Green Energy

When green energy sources and eco-friendly installations first came about, they were viewed with a legitimately skeptical eye. Most o these alternatives were expensive to install, hard to come across in everyday home improvement stores, and rather unproven in terms of longer-term durability, resilience, and the ability to actually power a home through all seasons and all weather conditions. Much time has yielded much proof, however, and the consensus is in: The future of energy is greener than every before. For those still on the fence, here’s why green energy will become the norm over the next few decades.


Expensive Solar Has Become Nothing Short of a Steal
When solar panels first went mainstream, their use required a significant investment that only the top tier of homeowners could afford, and even those people were unlikely to make such a large up-front investment to go green. Now, though, the cost of solar has dropped significantly. With prices that are much more middle-of-the-road, consumers around the world are taking a serious look at solar and investing in it for their homes and businesses. As “economies of scale” go, solar is poised only to get more affordable as it gets more popular, accelerating the green energy trend.

Major World Governments Are All-In on Sustainability
Just look at China to see how the future of energy is shaping up: The country has launched numerous public programs to make everything “green,” from its legions of manufacturing centers to city streets, government agencies, and even automobiles. Vast amounts of research are being done in China to make solar energy more efficient and other green energy sources far more viable. China is in good company, with many European countries and the United States investing heavily in so-called “green collar jobs” that are thought to be the future of the skilled workforce.
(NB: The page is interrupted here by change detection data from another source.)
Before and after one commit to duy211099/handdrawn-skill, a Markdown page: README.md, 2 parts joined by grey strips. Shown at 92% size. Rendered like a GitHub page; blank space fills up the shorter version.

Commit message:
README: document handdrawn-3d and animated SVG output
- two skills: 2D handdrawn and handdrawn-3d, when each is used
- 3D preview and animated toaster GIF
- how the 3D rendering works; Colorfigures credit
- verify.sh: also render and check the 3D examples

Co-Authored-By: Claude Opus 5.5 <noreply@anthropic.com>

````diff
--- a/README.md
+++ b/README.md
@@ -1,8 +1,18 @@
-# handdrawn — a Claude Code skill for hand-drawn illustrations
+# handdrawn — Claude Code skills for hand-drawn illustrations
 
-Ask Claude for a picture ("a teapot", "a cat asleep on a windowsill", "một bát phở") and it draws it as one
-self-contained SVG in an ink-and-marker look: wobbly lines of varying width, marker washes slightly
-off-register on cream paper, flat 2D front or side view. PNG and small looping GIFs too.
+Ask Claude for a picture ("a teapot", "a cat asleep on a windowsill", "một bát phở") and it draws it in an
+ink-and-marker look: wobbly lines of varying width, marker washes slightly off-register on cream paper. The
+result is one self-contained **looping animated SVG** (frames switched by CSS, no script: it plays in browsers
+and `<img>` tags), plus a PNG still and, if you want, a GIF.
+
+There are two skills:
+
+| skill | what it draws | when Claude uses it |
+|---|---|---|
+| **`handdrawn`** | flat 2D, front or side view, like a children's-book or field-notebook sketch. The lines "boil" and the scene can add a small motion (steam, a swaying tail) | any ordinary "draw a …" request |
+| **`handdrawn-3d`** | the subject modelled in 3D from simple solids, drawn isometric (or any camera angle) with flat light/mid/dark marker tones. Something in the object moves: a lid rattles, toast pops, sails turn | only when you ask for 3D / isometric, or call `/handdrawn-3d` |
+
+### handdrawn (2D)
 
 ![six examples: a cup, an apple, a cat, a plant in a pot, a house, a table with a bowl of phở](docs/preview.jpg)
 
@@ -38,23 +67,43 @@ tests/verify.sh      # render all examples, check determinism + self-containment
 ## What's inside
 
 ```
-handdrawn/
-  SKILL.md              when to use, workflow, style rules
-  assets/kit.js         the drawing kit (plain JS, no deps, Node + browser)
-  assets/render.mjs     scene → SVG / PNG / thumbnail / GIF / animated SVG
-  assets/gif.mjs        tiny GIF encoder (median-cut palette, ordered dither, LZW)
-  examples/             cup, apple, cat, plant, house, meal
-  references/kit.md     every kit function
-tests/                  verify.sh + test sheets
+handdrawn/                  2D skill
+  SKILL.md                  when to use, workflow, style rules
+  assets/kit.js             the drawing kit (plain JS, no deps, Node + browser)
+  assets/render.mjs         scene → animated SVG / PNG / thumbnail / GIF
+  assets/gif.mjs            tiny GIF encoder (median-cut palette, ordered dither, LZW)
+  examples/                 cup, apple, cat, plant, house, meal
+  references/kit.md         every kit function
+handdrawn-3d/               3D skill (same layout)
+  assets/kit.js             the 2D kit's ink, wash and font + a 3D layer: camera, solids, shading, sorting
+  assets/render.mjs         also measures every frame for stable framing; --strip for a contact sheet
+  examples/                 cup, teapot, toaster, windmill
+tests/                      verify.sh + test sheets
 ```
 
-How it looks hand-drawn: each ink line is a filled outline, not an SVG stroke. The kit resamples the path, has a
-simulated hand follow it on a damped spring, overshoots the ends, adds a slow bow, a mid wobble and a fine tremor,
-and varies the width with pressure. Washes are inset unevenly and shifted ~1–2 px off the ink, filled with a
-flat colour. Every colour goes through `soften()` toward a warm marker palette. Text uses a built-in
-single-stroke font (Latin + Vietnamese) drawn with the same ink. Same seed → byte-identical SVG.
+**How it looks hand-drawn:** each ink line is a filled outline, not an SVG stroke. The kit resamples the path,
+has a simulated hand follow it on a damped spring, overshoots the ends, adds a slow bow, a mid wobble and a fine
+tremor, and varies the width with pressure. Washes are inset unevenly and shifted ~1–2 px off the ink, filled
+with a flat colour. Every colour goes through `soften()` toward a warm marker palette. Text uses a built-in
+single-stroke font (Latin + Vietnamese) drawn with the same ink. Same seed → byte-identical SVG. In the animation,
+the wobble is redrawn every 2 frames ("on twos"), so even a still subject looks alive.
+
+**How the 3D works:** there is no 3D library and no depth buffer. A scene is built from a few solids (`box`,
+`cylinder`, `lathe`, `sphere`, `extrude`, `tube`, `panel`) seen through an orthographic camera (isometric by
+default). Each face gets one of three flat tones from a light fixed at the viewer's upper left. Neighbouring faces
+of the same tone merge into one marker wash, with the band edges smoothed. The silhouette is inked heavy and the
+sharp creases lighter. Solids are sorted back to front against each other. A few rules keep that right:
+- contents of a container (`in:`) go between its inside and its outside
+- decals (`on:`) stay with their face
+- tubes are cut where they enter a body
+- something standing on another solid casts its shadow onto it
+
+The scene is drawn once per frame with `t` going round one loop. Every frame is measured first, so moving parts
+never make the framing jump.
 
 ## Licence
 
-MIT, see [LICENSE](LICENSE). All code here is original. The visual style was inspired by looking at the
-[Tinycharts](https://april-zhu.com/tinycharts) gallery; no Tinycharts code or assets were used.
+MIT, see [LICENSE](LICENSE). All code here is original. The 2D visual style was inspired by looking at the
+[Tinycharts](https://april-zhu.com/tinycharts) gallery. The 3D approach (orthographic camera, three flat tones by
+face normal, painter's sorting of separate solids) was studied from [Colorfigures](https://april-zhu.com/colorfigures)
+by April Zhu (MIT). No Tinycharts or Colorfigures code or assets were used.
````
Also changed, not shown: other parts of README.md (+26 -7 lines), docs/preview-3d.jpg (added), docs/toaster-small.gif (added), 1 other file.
Consumer Interest, Public Investment Set the Tone
Interest in green technologies has never been higher, and government investment in their success has never been greater. As the world moves increasingly toward solar, wind, and steam-based sources of energy, look for prices to come down and adoption to become nearly universal over the course of the next several decades.